**Required action**
The finished copy should match every record exactly and contain no pictures.
■ ■ ■
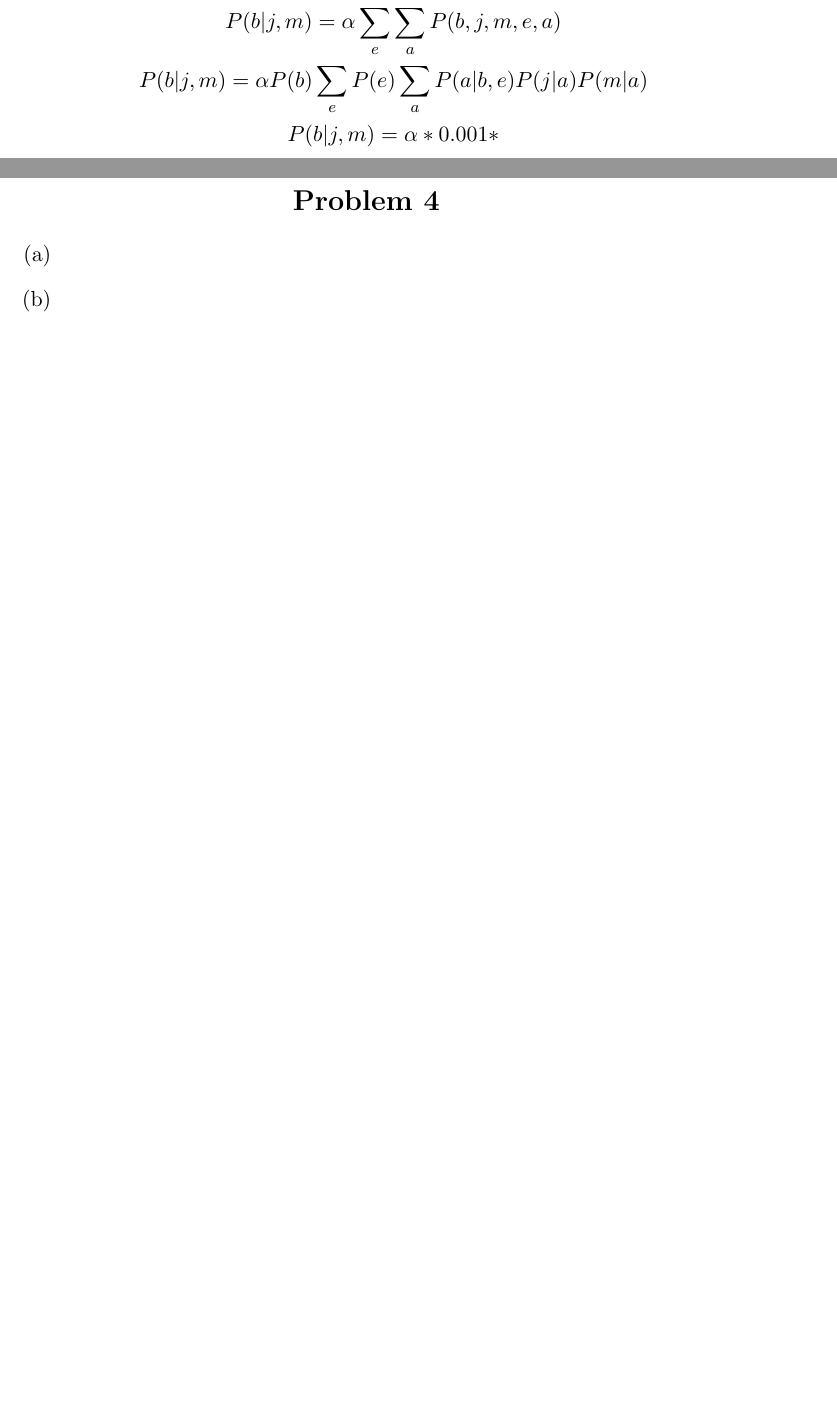
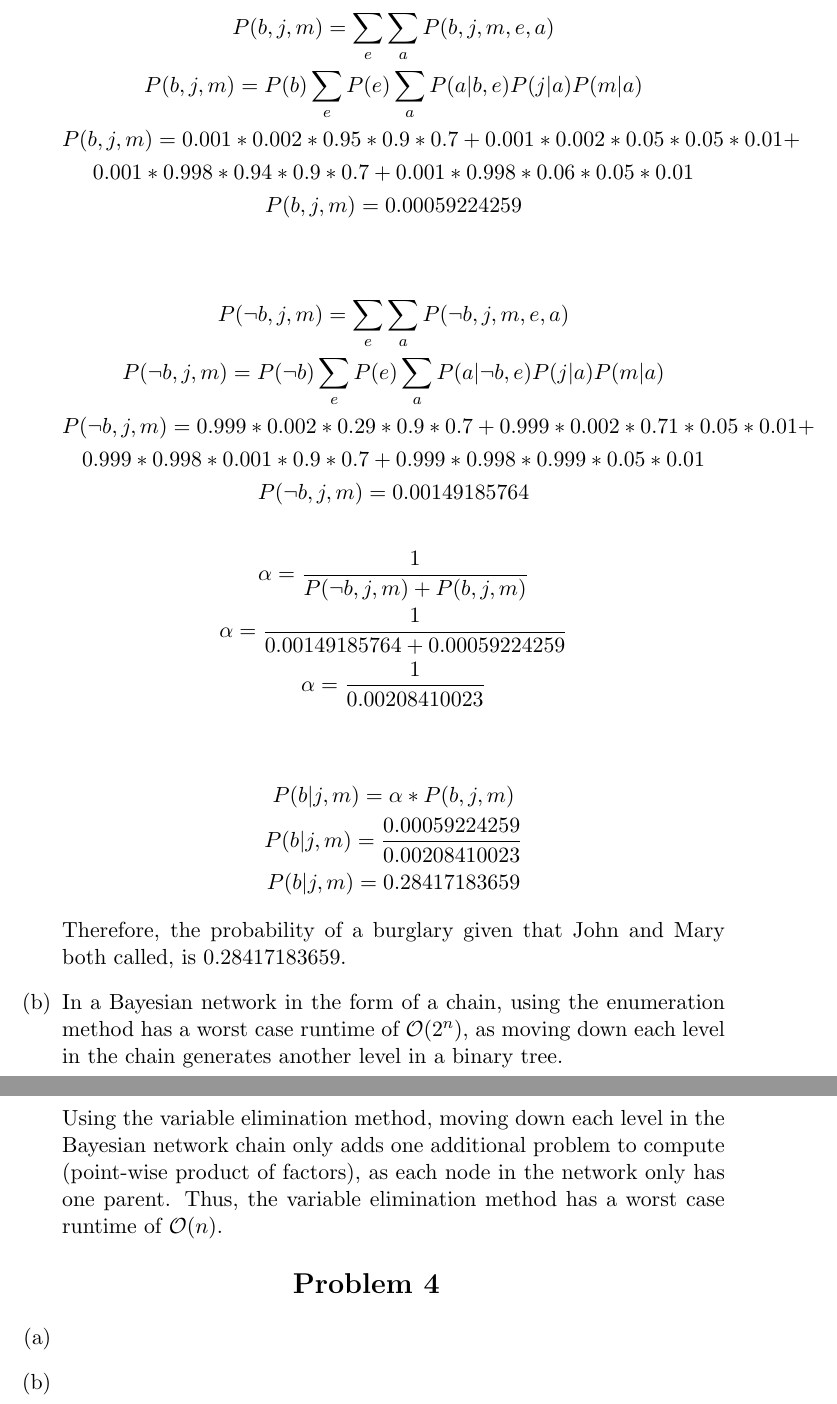
Before and after one commit to RobKulesa/CS440-Intro-to-AI, a LaTeX problem sheet (Assignment 3 - Adversarial Search/report.tex): two parts of pages 3 and 4 of 4 before the commit and two parts of pages 4 and 5 of 5 after it, joined at a grey line, cut so that both start at the same text, the shorter picture padded with empty space. Compiled offline with pdfLaTeX.

Commit message:
finish 2 and 3

```diff
--- a/Assignment 3 - Adversarial Search/report.tex
+++ b/Assignment 3 - Adversarial Search/report.tex
@@ -99,9 +102,44 @@
+            \begin{gather*}
+                P(b,j,m) = \sum_{e}\sum_{a}P(b,j,m,e,a)\\
+                P(b,j,m) = P(b) \sum_{e} P(e) \sum_{a} P(a|b,e) P(j|a) P(m|a)\\
+                P(b,j,m) =
+                    0.001*0.002*0.95*0.9*0.7+
+                    0.001*0.002*0.05*0.05*0.01+\\
+                    0.001*0.998*0.94*0.9*0.7+
+                    0.001*0.998*0.06*0.05*0.01\\
+                P(b,j,m) = 0.00059224259\\
+            \end{gather*}
+            \begin{gather*}
+                P(\neg{b},j,m) = \sum_{e}\sum_{a}P(\neg{b},j,m,e,a)\\
+                P(\neg{b},j,m) = P(\neg{b}) \sum_{e} P(e) \sum_{a} P(a|\neg{b},e) P(j|a) P(m|a)\\
+                P(\neg{b},j,m) =
+                    0.999*0.002*0.29*0.9*0.7+
+                    0.999*0.002*0.71*0.05*0.01+\\
+                    0.999*0.998*0.001*0.9*0.7+
+                    0.999*0.998*0.999*0.05*0.01\\
+                P(\neg{b},j,m) = 0.00149185764
+            \end{gather*}
+            \begin{gather*}
                 \alpha = \frac{1}{P(\neg{b}, j, m) + P(b, j, m)}\\
-                P(b|j,m) = \alpha\sum_{e}\sum_{a}P(b,j,m,e,a)\\
-                P(b|j,m) = \alpha P(b) \sum_{e} P(e) \sum_{a} P(a|b,e) P(j|a) P(m|a)\\
-                P(b|j,m) = \alpha*0.001*
+                \alpha = \frac{1}{0.00149185764 + 0.00059224259}\\
+                \alpha = \frac{1}{0.00208410023}\\
             \end{gather*}
-        \item[(b)]
+            \begin{gather*}
+                P(b|j,m) = \alpha*P(b,j,m)\\
+                P(b|j,m) = \frac{0.00059224259}{0.00208410023}\\
+                P(b|j,m) = 0.28417183659
+            \end{gather*}
+        Therefore, the probability of a burglary given that John and Mary both called, is
+        $0.28417183659$.
+        \item[(b)] In a Bayesian network in the form of a chain, using the enumeration
+        method has a worst case runtime of $\mathcal{O}(2^n)$, as moving down each level
+        in the chain generates another level in a binary tree.\\
+
+        Using the variable elimination method, moving down each level in the Bayesian network
+        chain only adds one additional problem to compute (point-wise product of factors), as each node in the
+        network only has one parent.
+        Thus, the variable elimination method has a worst case
+        runtime of $\mathcal{O}(n)$.
     \end{enumerate}
 
     \begin{center}
```
Also changed, not shown: Assignment 3 - Adversarial Search/out/report.pdf, Assignment 3 - Adversarial Search/report.tex (3 more changed lines), 1 other file.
■ ■ ■
**Solution**
Before and after one commit to RobKulesa/CS440-Intro-to-AI, a LaTeX problem sheet (Assignment 3 - Adversarial Search/report.tex): two parts of pages 3 and 4 of 4 before the commit and two parts of pages 4 and 5 of 5 after it, joined at a grey line, cut so that both start at the same text, the shorter picture padded with empty space. Compiled offline with pdfLaTeX.

Commit message:
finish 2 and 3

```diff
--- a/Assignment 3 - Adversarial Search/report.tex
+++ b/Assignment 3 - Adversarial Search/report.tex
@@ -99,9 +102,44 @@
+            \begin{gather*}
+                P(b,j,m) = \sum_{e}\sum_{a}P(b,j,m,e,a)\\
+                P(b,j,m) = P(b) \sum_{e} P(e) \sum_{a} P(a|b,e) P(j|a) P(m|a)\\
+                P(b,j,m) =
+                    0.001*0.002*0.95*0.9*0.7+
+                    0.001*0.002*0.05*0.05*0.01+\\
+                    0.001*0.998*0.94*0.9*0.7+
+                    0.001*0.998*0.06*0.05*0.01\\
+                P(b,j,m) = 0.00059224259\\
+            \end{gather*}
+            \begin{gather*}
+                P(\neg{b},j,m) = \sum_{e}\sum_{a}P(\neg{b},j,m,e,a)\\
+                P(\neg{b},j,m) = P(\neg{b}) \sum_{e} P(e) \sum_{a} P(a|\neg{b},e) P(j|a) P(m|a)\\
+                P(\neg{b},j,m) =
+                    0.999*0.002*0.29*0.9*0.7+
+                    0.999*0.002*0.71*0.05*0.01+\\
+                    0.999*0.998*0.001*0.9*0.7+
+                    0.999*0.998*0.999*0.05*0.01\\
+                P(\neg{b},j,m) = 0.00149185764
+            \end{gather*}
+            \begin{gather*}
                 \alpha = \frac{1}{P(\neg{b}, j, m) + P(b, j, m)}\\
-                P(b|j,m) = \alpha\sum_{e}\sum_{a}P(b,j,m,e,a)\\
-                P(b|j,m) = \alpha P(b) \sum_{e} P(e) \sum_{a} P(a|b,e) P(j|a) P(m|a)\\
-                P(b|j,m) = \alpha*0.001*
+                \alpha = \frac{1}{0.00149185764 + 0.00059224259}\\
+                \alpha = \frac{1}{0.00208410023}\\
             \end{gather*}
-        \item[(b)]
+            \begin{gather*}
+                P(b|j,m) = \alpha*P(b,j,m)\\
+                P(b|j,m) = \frac{0.00059224259}{0.00208410023}\\
+                P(b|j,m) = 0.28417183659
+            \end{gather*}
+        Therefore, the probability of a burglary given that John and Mary both called, is
+        $0.28417183659$.
+        \item[(b)] In a Bayesian network in the form of a chain, using the enumeration
+        method has a worst case runtime of $\mathcal{O}(2^n)$, as moving down each level
+        in the chain generates another level in a binary tree.\\
+
+        Using the variable elimination method, moving down each level in the Bayesian network
+        chain only adds one additional problem to compute (point-wise product of factors), as each node in the
+        network only has one parent.
+        Thus, the variable elimination method has a worst case
+        runtime of $\mathcal{O}(n)$.
     \end{enumerate}
 
     \begin{center}
```
Also changed, not shown: Assignment 3 - Adversarial Search/out/report.pdf, Assignment 3 - Adversarial Search/report.tex (3 more changed lines), 1 other file.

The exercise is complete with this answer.